[TRY IT]:
Reproduce each record below exactly as written.

[MATERIAL SUPPLIED]:
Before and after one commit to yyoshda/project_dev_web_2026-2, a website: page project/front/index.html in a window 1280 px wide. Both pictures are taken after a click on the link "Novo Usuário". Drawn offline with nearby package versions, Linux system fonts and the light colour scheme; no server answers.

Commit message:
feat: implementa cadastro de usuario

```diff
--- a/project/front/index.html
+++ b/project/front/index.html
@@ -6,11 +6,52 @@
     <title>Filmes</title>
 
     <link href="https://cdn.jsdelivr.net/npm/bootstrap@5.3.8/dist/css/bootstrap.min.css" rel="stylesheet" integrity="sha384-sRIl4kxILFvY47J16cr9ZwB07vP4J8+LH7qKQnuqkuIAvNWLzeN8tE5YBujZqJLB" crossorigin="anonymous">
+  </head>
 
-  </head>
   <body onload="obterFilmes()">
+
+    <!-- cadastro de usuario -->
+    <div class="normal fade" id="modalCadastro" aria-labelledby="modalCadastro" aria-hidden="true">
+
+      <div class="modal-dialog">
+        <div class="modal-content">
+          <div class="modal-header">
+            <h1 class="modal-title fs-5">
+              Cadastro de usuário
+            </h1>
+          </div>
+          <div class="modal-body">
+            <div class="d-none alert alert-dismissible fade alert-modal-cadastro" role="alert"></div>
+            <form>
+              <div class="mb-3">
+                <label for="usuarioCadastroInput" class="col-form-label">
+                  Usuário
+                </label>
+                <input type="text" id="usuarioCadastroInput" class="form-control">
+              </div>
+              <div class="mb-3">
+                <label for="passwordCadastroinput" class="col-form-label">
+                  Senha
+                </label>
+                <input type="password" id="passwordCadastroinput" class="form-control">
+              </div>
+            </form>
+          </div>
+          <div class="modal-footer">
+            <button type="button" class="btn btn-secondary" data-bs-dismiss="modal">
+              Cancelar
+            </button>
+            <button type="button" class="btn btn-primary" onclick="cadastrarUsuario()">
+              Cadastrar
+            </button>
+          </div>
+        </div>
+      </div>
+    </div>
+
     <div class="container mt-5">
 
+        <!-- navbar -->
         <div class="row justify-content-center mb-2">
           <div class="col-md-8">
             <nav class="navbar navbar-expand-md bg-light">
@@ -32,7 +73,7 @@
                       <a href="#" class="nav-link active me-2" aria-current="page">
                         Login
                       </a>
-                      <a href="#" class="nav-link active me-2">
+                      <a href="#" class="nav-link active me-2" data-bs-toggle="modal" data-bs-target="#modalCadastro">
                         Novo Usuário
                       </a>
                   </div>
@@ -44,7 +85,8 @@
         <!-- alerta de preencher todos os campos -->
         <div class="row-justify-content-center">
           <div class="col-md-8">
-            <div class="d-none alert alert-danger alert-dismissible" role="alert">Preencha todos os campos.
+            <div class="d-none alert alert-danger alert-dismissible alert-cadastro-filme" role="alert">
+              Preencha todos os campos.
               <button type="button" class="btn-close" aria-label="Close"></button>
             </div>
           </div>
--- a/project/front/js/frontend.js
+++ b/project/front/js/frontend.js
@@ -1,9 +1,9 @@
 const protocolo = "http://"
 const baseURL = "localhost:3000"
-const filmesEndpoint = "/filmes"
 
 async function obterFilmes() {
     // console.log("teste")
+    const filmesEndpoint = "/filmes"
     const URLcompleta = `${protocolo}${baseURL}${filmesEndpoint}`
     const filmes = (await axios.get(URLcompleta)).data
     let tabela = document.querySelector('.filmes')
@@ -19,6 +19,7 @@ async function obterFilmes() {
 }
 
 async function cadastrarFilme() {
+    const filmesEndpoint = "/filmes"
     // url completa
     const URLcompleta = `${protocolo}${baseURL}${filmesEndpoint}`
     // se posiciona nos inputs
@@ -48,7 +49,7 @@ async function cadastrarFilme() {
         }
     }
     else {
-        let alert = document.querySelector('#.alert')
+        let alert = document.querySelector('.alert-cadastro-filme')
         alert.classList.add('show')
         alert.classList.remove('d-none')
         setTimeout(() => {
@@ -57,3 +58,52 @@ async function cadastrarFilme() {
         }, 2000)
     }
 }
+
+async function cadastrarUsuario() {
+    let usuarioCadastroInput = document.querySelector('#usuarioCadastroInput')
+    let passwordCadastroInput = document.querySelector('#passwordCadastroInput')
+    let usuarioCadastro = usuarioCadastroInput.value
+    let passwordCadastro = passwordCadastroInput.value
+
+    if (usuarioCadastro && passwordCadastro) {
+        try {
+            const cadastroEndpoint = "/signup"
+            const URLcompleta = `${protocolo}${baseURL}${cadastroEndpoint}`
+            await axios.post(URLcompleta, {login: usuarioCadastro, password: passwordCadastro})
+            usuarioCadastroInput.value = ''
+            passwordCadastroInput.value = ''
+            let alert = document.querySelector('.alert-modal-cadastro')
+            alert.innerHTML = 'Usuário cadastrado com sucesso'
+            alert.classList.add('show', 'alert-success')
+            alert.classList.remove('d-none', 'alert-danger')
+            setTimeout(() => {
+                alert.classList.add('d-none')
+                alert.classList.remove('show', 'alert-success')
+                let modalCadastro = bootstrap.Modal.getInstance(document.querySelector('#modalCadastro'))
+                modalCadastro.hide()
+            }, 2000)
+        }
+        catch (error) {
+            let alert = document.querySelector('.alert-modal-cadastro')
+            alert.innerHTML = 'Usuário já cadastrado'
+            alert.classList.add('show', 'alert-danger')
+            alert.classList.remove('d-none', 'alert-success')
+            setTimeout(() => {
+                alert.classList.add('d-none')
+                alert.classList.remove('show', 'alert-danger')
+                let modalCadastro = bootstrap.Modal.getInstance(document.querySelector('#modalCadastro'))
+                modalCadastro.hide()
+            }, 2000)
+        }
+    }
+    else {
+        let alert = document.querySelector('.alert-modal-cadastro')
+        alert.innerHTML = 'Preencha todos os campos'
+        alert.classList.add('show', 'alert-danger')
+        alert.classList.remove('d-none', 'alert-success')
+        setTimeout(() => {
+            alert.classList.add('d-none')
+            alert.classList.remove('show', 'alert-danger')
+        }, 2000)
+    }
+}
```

[RESULT OF THIS TASK]:
Before and after one commit to yyoshda/project_dev_web_2026-2, a website: page project/front/index.html in a window 1280 px wide. Both pictures are taken after a click on the link "Novo Usuário". Drawn offline with nearby package versions, Linux system fonts and the light colour scheme; no server answers.

Commit message:
feat: implementa cadastro de usuario

```diff
--- a/project/front/index.html
+++ b/project/front/index.html
@@ -6,11 +6,52 @@
     <title>Filmes</title>
 
     <link href="https://cdn.jsdelivr.net/npm/bootstrap@5.3.8/dist/css/bootstrap.min.css" rel="stylesheet" integrity="sha384-sRIl4kxILFvY47J16cr9ZwB07vP4J8+LH7qKQnuqkuIAvNWLzeN8tE5YBujZqJLB" crossorigin="anonymous">
+  </head>
 
-  </head>
   <body onload="obterFilmes()">
+
+    <!-- cadastro de usuario -->
+    <div class="normal fade" id="modalCadastro" aria-labelledby="modalCadastro" aria-hidden="true">
+
+      <div class="modal-dialog">
+        <div class="modal-content">
+          <div class="modal-header">
+            <h1 class="modal-title fs-5">
+              Cadastro de usuário
+            </h1>
+          </div>
+          <div class="modal-body">
+            <div class="d-none alert alert-dismissible fade alert-modal-cadastro" role="alert"></div>
+            <form>
+              <div class="mb-3">
+                <label for="usuarioCadastroInput" class="col-form-label">
+                  Usuário
+                </label>
+                <input type="text" id="usuarioCadastroInput" class="form-control">
+              </div>
+              <div class="mb-3">
+                <label for="passwordCadastroinput" class="col-form-label">
+                  Senha
+                </label>
+                <input type="password" id="passwordCadastroinput" class="form-control">
+              </div>
+            </form>
+          </div>
+          <div class="modal-footer">
+            <button type="button" class="btn btn-secondary" data-bs-dismiss="modal">
+              Cancelar
+            </button>
+            <button type="button" class="btn btn-primary" onclick="cadastrarUsuario()">
+              Cadastrar
+            </button>
+          </div>
+        </div>
+      </div>
+    </div>
+
     <div class="container mt-5">
 
+        <!-- navbar -->
         <div class="row justify-content-center mb-2">
           <div class="col-md-8">
             <nav class="navbar navbar-expand-md bg-light">
@@ -32,7 +73,7 @@
                       <a href="#" class="nav-link active me-2" aria-current="page">
                         Login
                       </a>
-                      <a href="#" class="nav-link active me-2">
+                      <a href="#" class="nav-link active me-2" data-bs-toggle="modal" data-bs-target="#modalCadastro">
                         Novo Usuário
                       </a>
                   </div>
@@ -44,7 +85,8 @@
         <!-- alerta de preencher todos os campos -->
         <div class="row-justify-content-center">
           <div class="col-md-8">
-            <div class="d-none alert alert-danger alert-dismissible" role="alert">Preencha todos os campos.
+            <div class="d-none alert alert-danger alert-dismissible alert-cadastro-filme" role="alert">
+              Preencha todos os campos.
               <button type="button" class="btn-close" aria-label="Close"></button>
             </div>
           </div>
--- a/project/front/js/frontend.js
+++ b/project/front/js/frontend.js
@@ -1,9 +1,9 @@
 const protocolo = "http://"
 const baseURL = "localhost:3000"
-const filmesEndpoint = "/filmes"
 
 async function obterFilmes() {
     // console.log("teste")
+    const filmesEndpoint = "/filmes"
     const URLcompleta = `${protocolo}${baseURL}${filmesEndpoint}`
     const filmes = (await axios.get(URLcompleta)).data
     let tabela = document.querySelector('.filmes')
@@ -19,6 +19,7 @@ async function obterFilmes() {
 }
 
 async function cadastrarFilme() {
+    const filmesEndpoint = "/filmes"
     // url completa
     const URLcompleta = `${protocolo}${baseURL}${filmesEndpoint}`
     // se posiciona nos inputs
@@ -48,7 +49,7 @@ async function cadastrarFilme() {
         }
     }
     else {
-        let alert = document.querySelector('#.alert')
+        let alert = document.querySelector('.alert-cadastro-filme')
         alert.classList.add('show')
         alert.classList.remove('d-none')
         setTimeout(() => {
@@ -57,3 +58,52 @@ async function cadastrarFilme() {
         }, 2000)
     }
 }
+
+async function cadastrarUsuario() {
+    let usuarioCadastroInput = document.querySelector('#usuarioCadastroInput')
+    let passwordCadastroInput = document.querySelector('#passwordCadastroInput')
+    let usuarioCadastro = usuarioCadastroInput.value
+    let passwordCadastro = passwordCadastroInput.value
+
+    if (usuarioCadastro && passwordCadastro) {
+        try {
+            const cadastroEndpoint = "/signup"
+            const URLcompleta = `${protocolo}${baseURL}${cadastroEndpoint}`
+            await axios.post(URLcompleta, {login: usuarioCadastro, password: passwordCadastro})
+            usuarioCadastroInput.value = ''
+            passwordCadastroInput.value = ''
+            let alert = document.querySelector('.alert-modal-cadastro')
+            alert.innerHTML = 'Usuário cadastrado com sucesso'
+            alert.classList.add('show', 'alert-success')
+            alert.classList.remove('d-none', 'alert-danger')
+            setTimeout(() => {
+                alert.classList.add('d-none')
+                alert.classList.remove('show', 'alert-success')
+                let modalCadastro = bootstrap.Modal.getInstance(document.querySelector('#modalCadastro'))
+                modalCadastro.hide()
+            }, 2000)
+        }
+        catch (error) {
+            let alert = document.querySelector('.alert-modal-cadastro')
+            alert.innerHTML = 'Usuário já cadastrado'
+            alert.classList.add('show', 'alert-danger')
+            alert.classList.remove('d-none', 'alert-success')
+            setTimeout(() => {
+                alert.classList.add('d-none')
+                alert.classList.remove('show', 'alert-danger')
+                let modalCadastro = bootstrap.Modal.getInstance(document.querySelector('#modalCadastro'))
+                modalCadastro.hide()
+            }, 2000)
+        }
+    }
+    else {
+        let alert = document.querySelector('.alert-modal-cadastro')
+        alert.innerHTML = 'Preencha todos os campos'
+        alert.classList.add('show', 'alert-danger')
+        alert.classList.remove('d-none', 'alert-success')
+        setTimeout(() => {
+            alert.classList.add('d-none')
+            alert.classList.remove('show', 'alert-danger')
+        }, 2000)
+    }
+}
```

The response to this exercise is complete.